One of the things the Moxie Ladies love most about their job is that they are often out and about with clients. They get to see lots of awesome things every day. But sometimes they get to take special field trips. This was one! A friend and client arranged a tour of The Ralph Sr. & Sunny Wilson Historic House and Museum, commonly known as the Wilsonart House, and the Wilsonart Factory. The Moxie Ladies were nearly overcome with excitement!
After a quick drive to Temple, we met our guide at the home, which is featured in the National Register of Historic Places based on its use of materials. There, we were treated to a tour of the Wilsonart founder’s home, a hybrid of ranch and modern-style home architecture. Not too surprising that Mr. Wilson favored those styles, since he was from California. It is believed that the island style kitchen was the first of its kind in Texas!
Wilson used his home to showcase his product and ideas, and what a showcase it was! Entering into a great room with a gorgeous fireplace, you might think the main living and dining areas don’t feature much in the way of laminate beyond the artistic geometric rendering on the far right wall. Until you learn that those walls are not, in fact, painted paneling–they are sheets of laminate that were routed to look paneling-like. This is about the lowest maintenance surface you can imagine. Even the doors throughout the home were covered in laminate!
Off the kitchen is a laundry room with a cabinet that must be seen to be believed! And the bathroom in that area is a study in the use of color and material!
We couldn’t believe the amazing aqua bathroom with built ins and cantilevered drawers in the master bath! Swoon!
And what mid-century home is complete without a pink bathroom? This one, in between the two non-master bedrooms, fulfills many pink bathroom fantasies! And it has an unusual feature in its bathroom sink. Placed in a non-standard place, it is double sided, with mirrors on both sides. That way two teenagers can use it and not fight over placement!
The home holds Wilsonart‘s archives, including the surfboard that was used in their campaign “Surface Safari” and old ads and sales boards. There are also two outfits, made out of laminate paper, that were designed for charity galas. Can’t imagine wearing these gorgeous princess outfits, but loved the ingenuity and cheekiness!
On our way out, we took these pictures of the bullet planters and lighting in a nod to our friends at Hip Haven, who brought them back to life.
After Mr. Wilson‘s death, some of the design was lost in the 1960s when his widow, Sunny, Ralph’s wife, decided to remodel, covering over the living room’s hip geometric patterns with blue wallpaper. Additionally, when Sunny decided to sell the house in the ’90s, Wilsonart removed the kitchen cabinetry and shipped it to their Dallas division for preservation. Sunny had been told by her realtor that the place would never sell with the kitchen “as is.” Wilsonart ultimately decided that keeping just one room wasn’t enough and, in the end, bought the entire house. They shipped the kitchen back where it came from and began a restoration effort that resulted in preserving this great piece of Texas’ and America’s past.

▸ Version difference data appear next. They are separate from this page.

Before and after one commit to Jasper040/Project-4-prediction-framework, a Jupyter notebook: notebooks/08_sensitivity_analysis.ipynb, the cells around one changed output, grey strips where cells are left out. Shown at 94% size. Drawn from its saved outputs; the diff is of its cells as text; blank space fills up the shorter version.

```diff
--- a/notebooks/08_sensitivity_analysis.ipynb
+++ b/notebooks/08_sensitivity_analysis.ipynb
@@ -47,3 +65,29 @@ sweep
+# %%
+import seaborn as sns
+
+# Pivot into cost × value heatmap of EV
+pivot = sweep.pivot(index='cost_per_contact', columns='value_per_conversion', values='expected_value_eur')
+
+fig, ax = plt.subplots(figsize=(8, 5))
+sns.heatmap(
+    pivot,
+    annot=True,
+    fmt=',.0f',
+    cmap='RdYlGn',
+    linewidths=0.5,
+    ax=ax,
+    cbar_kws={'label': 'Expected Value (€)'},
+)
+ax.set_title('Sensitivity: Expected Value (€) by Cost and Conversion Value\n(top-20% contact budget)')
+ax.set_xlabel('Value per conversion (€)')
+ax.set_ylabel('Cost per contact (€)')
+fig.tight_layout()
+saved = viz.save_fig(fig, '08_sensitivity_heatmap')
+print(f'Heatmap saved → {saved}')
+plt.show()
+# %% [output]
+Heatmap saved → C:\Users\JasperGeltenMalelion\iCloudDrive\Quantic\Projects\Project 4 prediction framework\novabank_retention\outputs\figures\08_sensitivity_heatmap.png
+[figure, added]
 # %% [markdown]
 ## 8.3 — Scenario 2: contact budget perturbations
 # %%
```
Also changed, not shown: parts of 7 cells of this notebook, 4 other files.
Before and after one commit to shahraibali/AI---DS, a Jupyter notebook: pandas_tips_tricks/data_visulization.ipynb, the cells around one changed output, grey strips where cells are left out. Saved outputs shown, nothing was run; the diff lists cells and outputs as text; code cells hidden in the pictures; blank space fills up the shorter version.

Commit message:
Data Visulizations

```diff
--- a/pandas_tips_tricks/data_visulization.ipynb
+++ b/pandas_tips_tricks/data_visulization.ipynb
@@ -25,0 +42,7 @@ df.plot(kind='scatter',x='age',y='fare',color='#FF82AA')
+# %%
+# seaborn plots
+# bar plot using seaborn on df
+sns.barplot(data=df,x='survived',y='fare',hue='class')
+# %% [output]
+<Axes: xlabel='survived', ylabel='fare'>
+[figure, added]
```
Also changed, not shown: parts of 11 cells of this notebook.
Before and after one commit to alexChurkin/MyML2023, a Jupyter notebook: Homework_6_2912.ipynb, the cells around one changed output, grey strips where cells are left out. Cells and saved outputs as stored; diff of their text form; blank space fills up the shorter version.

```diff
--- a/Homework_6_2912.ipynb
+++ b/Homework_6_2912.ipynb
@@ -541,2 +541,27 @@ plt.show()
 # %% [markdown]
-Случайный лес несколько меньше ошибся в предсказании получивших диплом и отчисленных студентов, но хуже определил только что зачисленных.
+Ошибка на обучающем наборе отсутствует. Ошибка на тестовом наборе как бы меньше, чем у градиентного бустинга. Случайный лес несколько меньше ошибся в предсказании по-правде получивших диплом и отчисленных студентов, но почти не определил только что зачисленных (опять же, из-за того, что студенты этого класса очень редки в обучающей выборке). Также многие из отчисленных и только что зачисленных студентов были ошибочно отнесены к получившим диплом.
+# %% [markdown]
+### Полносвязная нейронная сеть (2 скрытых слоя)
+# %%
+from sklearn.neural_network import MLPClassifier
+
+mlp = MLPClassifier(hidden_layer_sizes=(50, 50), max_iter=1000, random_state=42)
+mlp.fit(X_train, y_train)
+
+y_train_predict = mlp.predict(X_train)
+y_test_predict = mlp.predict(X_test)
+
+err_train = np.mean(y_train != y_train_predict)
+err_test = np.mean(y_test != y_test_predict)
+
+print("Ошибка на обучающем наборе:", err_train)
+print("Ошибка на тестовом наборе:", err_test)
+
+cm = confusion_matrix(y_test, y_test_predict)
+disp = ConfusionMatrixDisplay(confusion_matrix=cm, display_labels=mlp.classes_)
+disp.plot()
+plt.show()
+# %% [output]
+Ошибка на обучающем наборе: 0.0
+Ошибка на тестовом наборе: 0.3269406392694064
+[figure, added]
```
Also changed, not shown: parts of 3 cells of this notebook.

But don’t think that Wilsonart relies on nostalgia to stay in the market. We toured its clean facility, which strives for zero waste and incorporates many other green features. The Moxie Ladies were also impressed with Wilsonart‘s commitment to its employees–the facility has a wellness center for illness, vaccinations and the like and a gym! On site!
Entering the customer center, we were treated to seeing many modern uses of Wilsonart‘s materials. For example, these walls were examples of commercial applications.
We put on our safety glasses and entered the factory, where we learned how digitally printed paper is turned into laminate for a huge number of uses. For many products, Wilsonart uses recycled components and is committed to sustainability. It was particularly interesting to learn that these products are considered more sustainable and better for our environment than cutting down rare trees to decorate our homes.
Although Wilsonart has automated many of its processes, some of the work of layering the sheets is done by hand by two person teams.
Of course, if you like the retro look, check out Wilsonart‘s gorgeous collaboration with Retro Renovation.